**EXERCISE INSTRUCTIONS:** Every line that contains "white" must be located and copied from the data.
==== RAW DATA ====
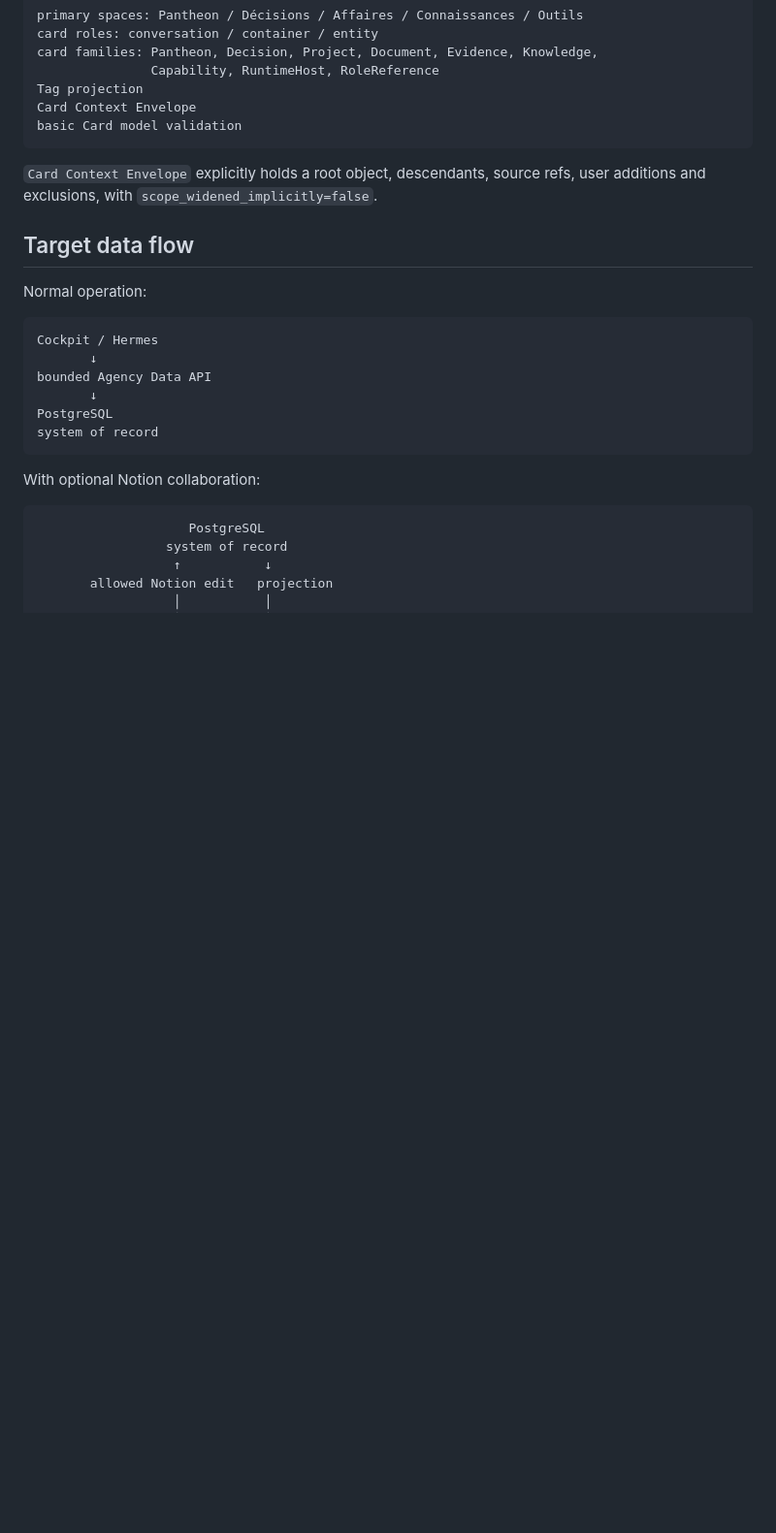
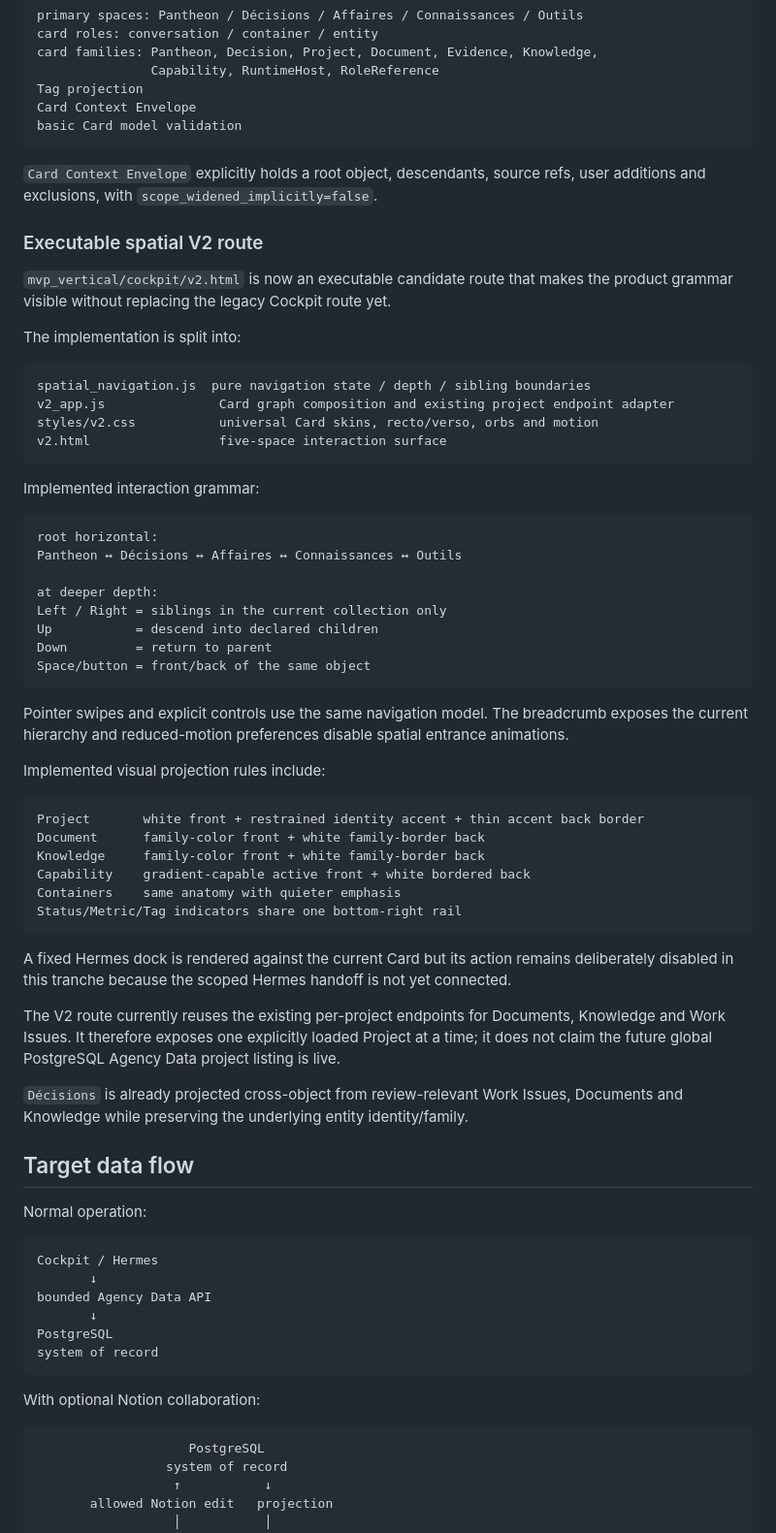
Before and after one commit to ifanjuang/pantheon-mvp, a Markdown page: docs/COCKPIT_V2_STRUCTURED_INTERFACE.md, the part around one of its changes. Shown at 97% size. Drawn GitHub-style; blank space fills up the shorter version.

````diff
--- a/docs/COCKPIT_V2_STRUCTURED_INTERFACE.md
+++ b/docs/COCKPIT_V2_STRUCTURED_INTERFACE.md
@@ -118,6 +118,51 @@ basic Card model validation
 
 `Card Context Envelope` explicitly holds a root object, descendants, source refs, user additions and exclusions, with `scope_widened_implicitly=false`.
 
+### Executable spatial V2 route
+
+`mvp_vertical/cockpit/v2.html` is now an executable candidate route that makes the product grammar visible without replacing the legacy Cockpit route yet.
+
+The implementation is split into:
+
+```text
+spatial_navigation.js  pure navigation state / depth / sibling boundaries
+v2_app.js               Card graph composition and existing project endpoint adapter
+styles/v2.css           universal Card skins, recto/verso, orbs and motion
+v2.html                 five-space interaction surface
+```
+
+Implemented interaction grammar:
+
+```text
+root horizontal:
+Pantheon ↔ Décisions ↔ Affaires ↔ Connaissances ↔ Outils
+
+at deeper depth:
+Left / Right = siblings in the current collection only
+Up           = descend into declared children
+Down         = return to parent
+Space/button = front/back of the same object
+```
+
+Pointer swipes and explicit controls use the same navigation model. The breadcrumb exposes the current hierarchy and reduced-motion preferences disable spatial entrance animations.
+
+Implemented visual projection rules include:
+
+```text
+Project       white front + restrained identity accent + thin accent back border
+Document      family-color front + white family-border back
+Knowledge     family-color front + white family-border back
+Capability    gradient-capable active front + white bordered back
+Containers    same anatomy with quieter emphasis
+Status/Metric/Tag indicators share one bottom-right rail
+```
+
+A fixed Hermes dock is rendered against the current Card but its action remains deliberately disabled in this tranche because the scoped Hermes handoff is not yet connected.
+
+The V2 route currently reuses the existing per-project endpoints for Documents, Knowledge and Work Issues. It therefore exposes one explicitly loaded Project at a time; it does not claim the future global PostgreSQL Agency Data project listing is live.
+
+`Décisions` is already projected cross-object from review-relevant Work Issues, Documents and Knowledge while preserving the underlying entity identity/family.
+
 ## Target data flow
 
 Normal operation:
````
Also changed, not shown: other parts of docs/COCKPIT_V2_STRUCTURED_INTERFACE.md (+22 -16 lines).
====
**YOUR RESPONSE:**
+Project       white front + restrained identity accent + thin accent back border
+Document      family-color front + white family-border back
+Knowledge     family-color front + white family-border back
+Capability    gradient-capable active front + white bordered back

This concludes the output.